Someone who’s just freshly delved into the world of photography by buying a DSLR with a kit lens will have this question resonating in their thoughts as they go deeper into the rabbit hole of photography. Whether it is for the sake of having a ranged collection of lenses or the desire to widen their photograph horizon in one specific area of photography (like macro photography), that next lens will surely tempt you. And with the abundant collection of different types of lenses available out there, the answer to this question will surely need some serious contemplations.
Here I’ll discuss the different types of lenses. Read the specifications for each type to figure out which prototype will most suit your specific needs.
Before investing in a collection of lenses and considering which are worth your cash, an aspiring photographer should ask themselves these questions:
1. What type of lenses have you had so far?
2. What’s your specific interest in the world of photography as of now?
3. What are the limitations you encounter when you’re photographing?
4. Do you usually encounter limitations when trying to shoot objects up close?
5. Is the difficulty of achieving better exposures part of your dilemma?
Adding a telephoto lens to your collection (like a 55-200 mm or a 70-300 mm lens) may be a most logical decision when adding to a starter kit’s collection. By using a more telephoto lens, we can zoom in closer on objects.
Or, for instance, if you as a photographer has to photograph an object from a distance (maybe due to an obstacle between you and the object, or if it’s in nature and your object is a wild animal) you can accommodate yourself with these lenses.
A photograph taken using a telephoto lens.
Camera : Nikon F3 Analogue
Lens : Nikkor 105mm F/1.8
Using an ultra-wide lens may be an interesting choice because it can capture a wider area of view. Experimenting with the distorted effect, however, can serve you better if you shoot with a foreground element, creating a certain “depth” in your photo. The use of ultra-wide lenses gives a deep “story telling” feel to a photograph.
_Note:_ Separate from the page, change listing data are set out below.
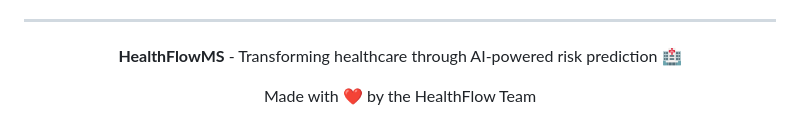
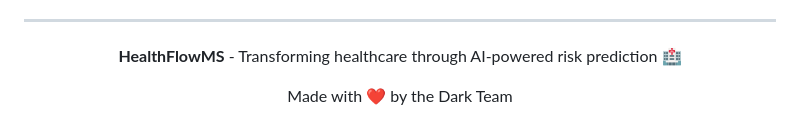
Before and after one commit to OsamaMansouri/HealthFlowMS, a Markdown page: README.md, the part around the change. Rendered like a GitHub page.

```diff
--- a/README.md
+++ b/README.md
@@ -1448,6 +1448,6 @@ git push origin feature/amazing-feature
 
 **HealthFlowMS** - Transforming healthcare through AI-powered risk prediction 🏥
 
-Made with ❤️ by the HealthFlow Team
+Made with ❤️ by the Dark Team
 
 </div>
```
The combination of detailed elements of the foreground, middle ground, to its background tells a detailed story in a photograph.
A photograph taken using a wide lens.
Camera : Canon EOS 550D
Lens: Sigma 10-20mm f/4-5.6 EX
If you as a photographer is interested in taking photos of objects up close and in great detail, then the macro-type lenses are exactly what you need. Though there is the choice of using other assisted paraphernalia (such as bellows, extension tubes, diopters, and reversed lenses), the macro lenses is the best and easiest way to go.
There is also an abundance of different focal lengths in the types of macro lenses available in the market. And generally they give out about the same view at their closest focal length.
So when you choose the focal length of a desired macro lens, it should be more of the distance (between you and your object) from which you work. If your photo objects are along the lines of products, you would want to adopt a short-range macro as your lens (50, 55, or 60mm). But if you need more distance from the subject as you shoot (maybe it’s of an insect, and when you get too close, it may distract its natural state), a more telephoto macro lens would be best.
In some macro lenses, there is a feature called “perspective control.” In a 85 mm PC, for instance, can be used to get a perspective effect or to lessen the perspective effect when doing a shoot. The lenses with this feature tends to be more costly, though.
Photo taken using a macro lens.
There’s also an array of lens prototypes dedicated to serve its users with a special effects feel. The more popular special effects lenses being the fisheye (which creates the feel like you’re staring out from inside a fishbowl) and the tilt-shift (usually for taking pictures of tall building, it can also create the feel that a scenery is of a toy world). These specialized lenses are usually on the pricey side, so you should really think it through before deciding to make the purchase (whether it will be most useful to you). And one should be cautious when utilizing these gears, because they strongly distort an image and if you’re not careful, could actually damage the quality of your photograph.
The fisheye lenses are available in 3rd party brands, in more pocket-friendly prices. These fisheye lenses come in different, usually fixed, focal lengths ( 8 mm, 10.5 mm, and 15 mm, to name a few). However, now Pentax and Tokina offers these lenses with a zoom feature with focal lengths of 10-17 mm and 17-28 mm.
A photograph taken using a fisheye Lens
Camera: Canon EOS 550D
Lens: Tokina Fisheye 10-17mm